Americans trust their guts not only when picking a perfect burger and fries but also when selecting a political candidate.
“Particularly in this election. It’s almost all gut-level,” says Susan Tolchin, professor of public policy at George Mason University. One of her areas of expertise is voting trends.
“In a primary, where two candidates are so similar — even I might not be able to tell you substantial differences between Obama and Clinton, and I follow this quite closely — we trust our instincts,” says Ms. Tolchin, who has been teaching public policy since the early 1960s. “And why not?
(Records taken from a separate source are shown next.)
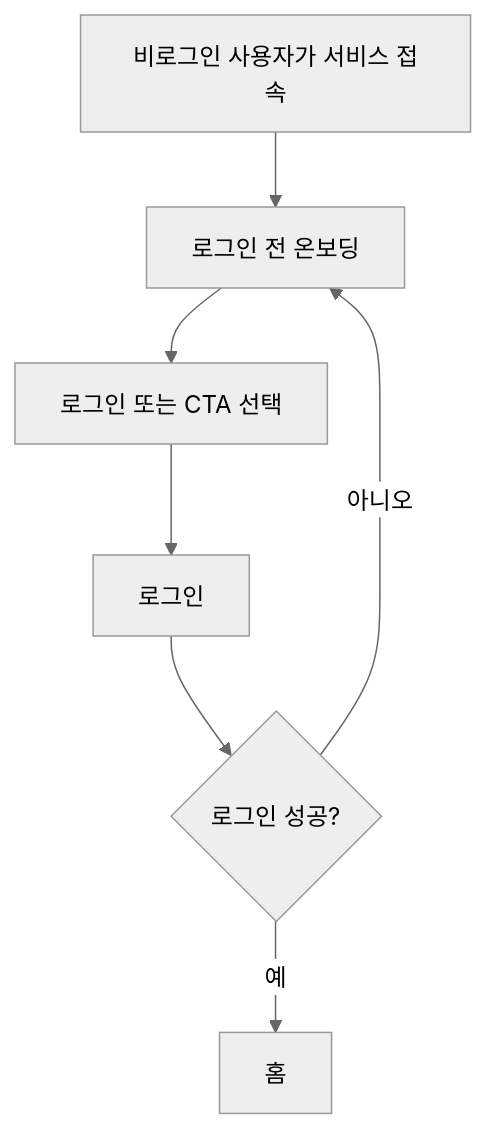
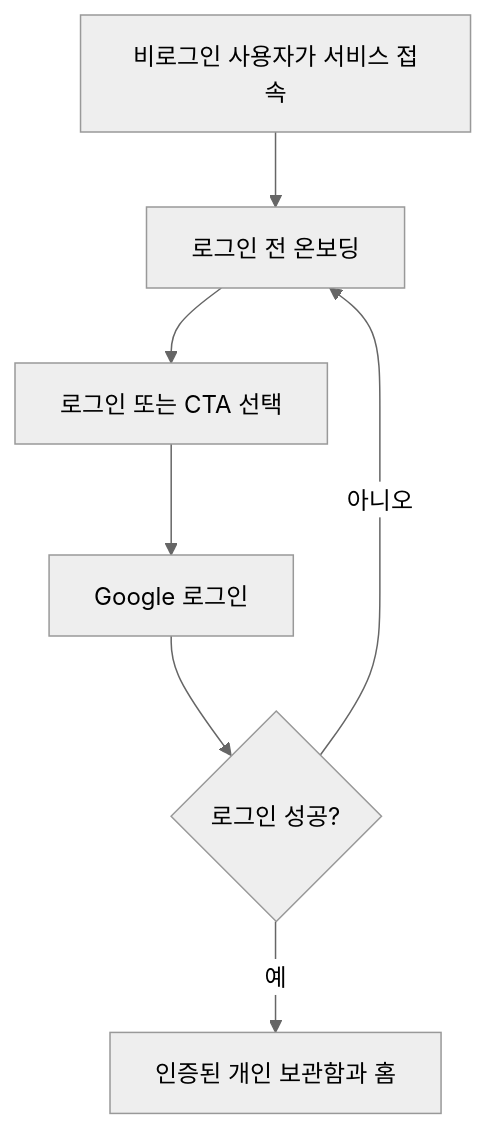
The diagram in docs/onboarding.md (Mureung1/hub-showcase), drawn with Mermaid (neutral theme) before and after one commit. The commit also changed other lines of this file and 6 other files, not shown here.

````diff
--- a/docs/onboarding.md
+++ b/docs/onboarding.md
@@ -119,9 +121,9 @@
 ```mermaid
 flowchart TD
   A["비로그인 사용자가 서비스 접속"] --> B["로그인 전 온보딩"]
   B --> C["로그인 또는 CTA 선택"]
-  C --> D["로그인"]
+  C --> D["Google 로그인"]
   D --> E{"로그인 성공?"}
-  E -- "예" --> F["홈"]
+  E -- "예" --> F["인증된 개인 보관함과 홈"]
   E -- "아니오" --> B
 ```
````
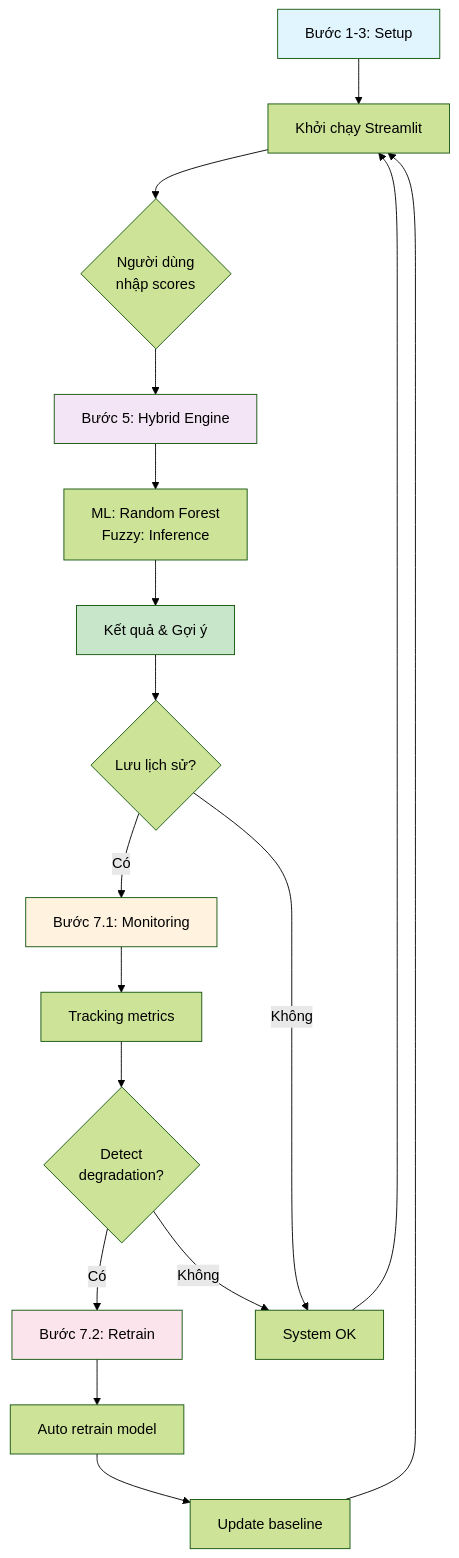
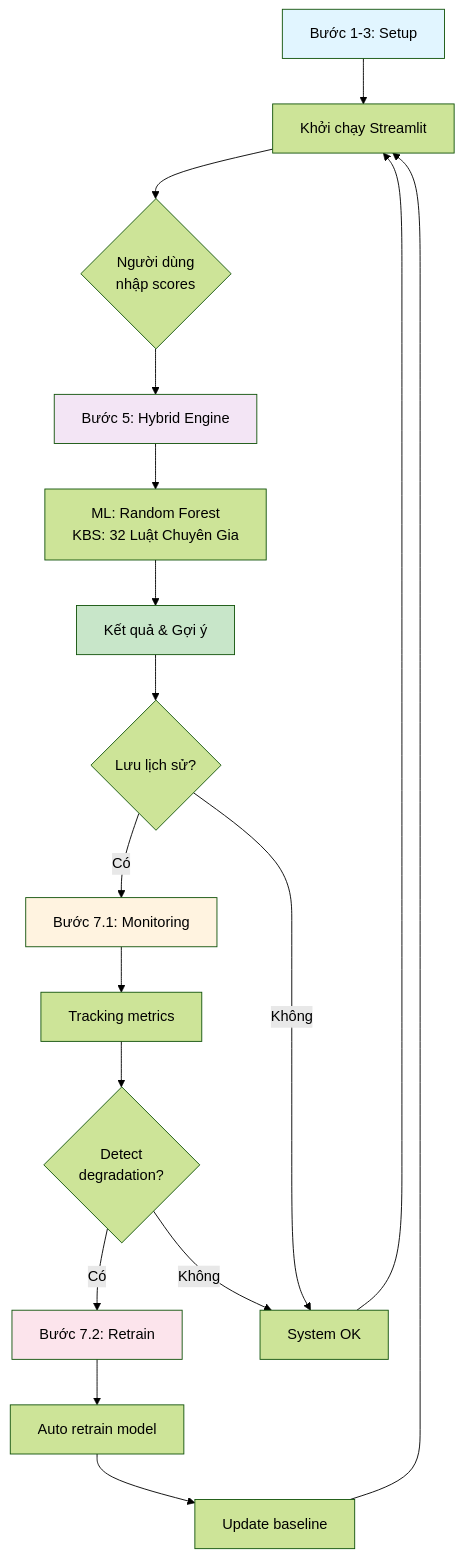
Before and after one commit to hoang23028-lgtm/Hybrid-Suggest-Career-System: the diagram in README.md, drawn with Mermaid (forest theme). The commit also changed other lines of this file and 24 other files, not shown here.

````diff
--- a/README.md
+++ b/README.md
@@ -685,26 +887,26 @@
 ```mermaid
 graph TD
     A["Bước 1-3: Setup"] --> B["Khởi chạy Streamlit"]
     B --> C{"Người dùng<br/>nhập scores"}
     C --> D["Bước 5: Hybrid Engine"]
-    D --> E["ML: Random Forest<br/>Fuzzy: Inference"]
+    D --> E["ML: Random Forest<br/>KBS: 32 Luật Chuyên Gia"]
     E --> F["Kết quả & Gợi ý"]
     F --> G{"Lưu lịch sử?"}
     G -->|Có| H["Bước 7.1: Monitoring"]
     H --> I["Tracking metrics"]
     I --> J{"Detect<br/>degradation?"}
     J -->|Có| K["Bước 7.2: Retrain"]
     K --> L["Auto retrain model"]
     L --> M["Update baseline"]
     J -->|Không| N["System OK"]
     G -->|Không| N
     
     M --> B
     N --> B
     
     style A fill:#e1f5ff
     style D fill:#f3e5f5
     style H fill:#fff3e0
     style K fill:#fce4ec
     style F fill:#c8e6c9
 ```
````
Some of the best decisions we make are gut-level decisions.”
One sign that emotions are of utmost importance in this election season, she says, is that outcomes have been so difficult to predict on both the Republican and Democratic side.
“Pollsters have been wrong so much during this election, it’s the only way to explain it,” she says.
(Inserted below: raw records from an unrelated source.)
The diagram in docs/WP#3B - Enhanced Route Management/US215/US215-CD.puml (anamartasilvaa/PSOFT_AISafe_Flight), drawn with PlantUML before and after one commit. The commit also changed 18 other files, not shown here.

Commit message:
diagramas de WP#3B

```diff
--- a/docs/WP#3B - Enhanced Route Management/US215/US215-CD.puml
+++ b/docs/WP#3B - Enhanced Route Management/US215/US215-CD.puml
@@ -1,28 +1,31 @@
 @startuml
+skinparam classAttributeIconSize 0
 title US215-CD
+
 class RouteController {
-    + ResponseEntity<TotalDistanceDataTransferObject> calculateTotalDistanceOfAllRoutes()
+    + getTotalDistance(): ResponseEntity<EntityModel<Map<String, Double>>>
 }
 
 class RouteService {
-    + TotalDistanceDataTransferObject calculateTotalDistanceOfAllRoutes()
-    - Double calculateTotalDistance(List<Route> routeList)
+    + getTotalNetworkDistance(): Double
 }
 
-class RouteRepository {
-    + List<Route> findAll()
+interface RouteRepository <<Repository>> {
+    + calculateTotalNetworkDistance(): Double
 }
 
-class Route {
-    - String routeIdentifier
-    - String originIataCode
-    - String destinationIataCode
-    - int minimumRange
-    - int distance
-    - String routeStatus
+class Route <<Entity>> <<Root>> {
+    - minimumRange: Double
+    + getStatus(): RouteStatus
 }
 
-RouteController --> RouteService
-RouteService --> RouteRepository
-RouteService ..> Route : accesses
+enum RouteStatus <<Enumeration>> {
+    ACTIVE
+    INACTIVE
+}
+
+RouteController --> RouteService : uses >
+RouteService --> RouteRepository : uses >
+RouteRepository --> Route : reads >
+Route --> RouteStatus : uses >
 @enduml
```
In election studies over the past four decades, it has been shown that after party affiliation (“My family and I have always voted Republican, so I will continue to do so”) voters tend to rate emotion as the second-most-important factor in their hierarchy of voting decisions.
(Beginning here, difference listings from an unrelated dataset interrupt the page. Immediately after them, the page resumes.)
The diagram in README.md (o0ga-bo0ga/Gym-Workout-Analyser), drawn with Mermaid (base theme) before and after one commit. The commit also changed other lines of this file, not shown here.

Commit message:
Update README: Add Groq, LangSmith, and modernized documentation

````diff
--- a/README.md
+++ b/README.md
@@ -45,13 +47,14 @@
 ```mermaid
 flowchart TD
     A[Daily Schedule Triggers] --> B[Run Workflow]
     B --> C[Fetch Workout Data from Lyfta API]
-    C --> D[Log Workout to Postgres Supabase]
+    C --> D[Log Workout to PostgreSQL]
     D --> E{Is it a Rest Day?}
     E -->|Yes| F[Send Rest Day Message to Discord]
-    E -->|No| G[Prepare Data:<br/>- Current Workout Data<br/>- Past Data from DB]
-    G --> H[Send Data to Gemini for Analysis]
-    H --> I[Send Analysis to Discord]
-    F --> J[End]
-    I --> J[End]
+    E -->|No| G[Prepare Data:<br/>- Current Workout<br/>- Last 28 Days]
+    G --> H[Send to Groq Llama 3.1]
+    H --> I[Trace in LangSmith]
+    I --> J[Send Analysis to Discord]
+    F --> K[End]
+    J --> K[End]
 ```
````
“People will pick the person who inspires them,” says Drew Westen, author of “The Political Brain: The Role of Emotion in Deciding the Fate of the Nation” and professor of psychology at Emory University. “Or they may pick someone based on worry or fear.”
As in “I’m picking the candidate who makes me feel safe in this unsafe world” or, if you’re a Republican, “I’m picking the candidate who will ensure that we don’t lose our gains on the judicial-appointment side.”
Picking a candidate based on emotion means choosing while leaning heavily on intuition and instinct rather than basing decisions on the dissection and analysis of every aspect of a candidate’s platform — or, as it turns out, every aspect of jam, says Mr. Westen, offering the following on a survey of various jams:
During a taste test, people were asked to pick a favorite jam using two different criteria. One group simply was asked, “Which do you like best?” without having to qualify why. The other was asked first to rate several different qualities, such as texture and sweetness, before picking their overall favorite.
As it turned out, the first group (the one asked to pick a favorite without qualifying why) picked the jam that also was rated the highest by Consumer Reports’ panel of experts. The second group (the one asked to pick a favorite only after analyzing different attributes) picked one not favored by Consumer Reports.
“It says something about gut-level choices,” Mr. Westen says. “They’re important.”
But let’s move on from gut-level decisions and their implications on jam choices. … So, hope or fear? Which is stronger? Which trumps the other?
“It can be either,” Mr. Westen says. “Anxiety can be more important. On the other hand, if you have a transformational leader, like [Franklin D. Roosevelt] or Ronald Reagan, they may trump anxiety and fear.”
Ms. Tolchin says hope and inspiration often will trump fear, at least among the American electorate.
“Americans tend to be more positive,” she says. “We are moved by hope and inspiration.”
Our friends across the pond often express dismay that Americans treat presidential elections as popularity contests with little connection to substance.
“I think Europeans get it a little wrong. I think the American electorate is pretty smart, and pretty discerning,” says James Glass, government and politics professor at the University of Maryland at College Park.
“Our candidates are talking about the issues, but someone like Obama couches it in the language of emotion,” says Mr. Glass, who confesses to being an Obama fan. “He connects with the audience on a deeper level. … It’s not just about policy deconstruction. It’s about something broader that involves feelings and values.”
Reason and emotion don’t have to cancel each other out, Mr. Glass says. They’re intertwined and can complement each other.
“Call it intelligent emotions if you will,” he says.
So in the voting-decision waltz, reason and emotion are clutching each other in a tight embrace, which makes sense if you think about their origin.
“They are infused. When the brain evolved, reason was linked with emotion,” Mr. Westen says. “We were making life-and-death decisions before we developed the intricate architecture to calculate things like mortgage costs.
“And we still make most our important decisions — like picking a spouse — not by making a cost-benefit analysis, but based on our emotions,” he says. “A marriage based on cost-benefit analysis probably wouldn’t last very long.”
The question is whether the emotion will play as much of a role in the general election, when the candidates’ platforms will be quite different.
“I think people will be voting their gut throughout this election,” Ms. Tolchin says, adding that she sees this as a post-partisan era. “It’s an important decision, and we have to feel good about it. An American president is a king and prime minister at the same time who affects war and peace and the economy. What’s more important than that?”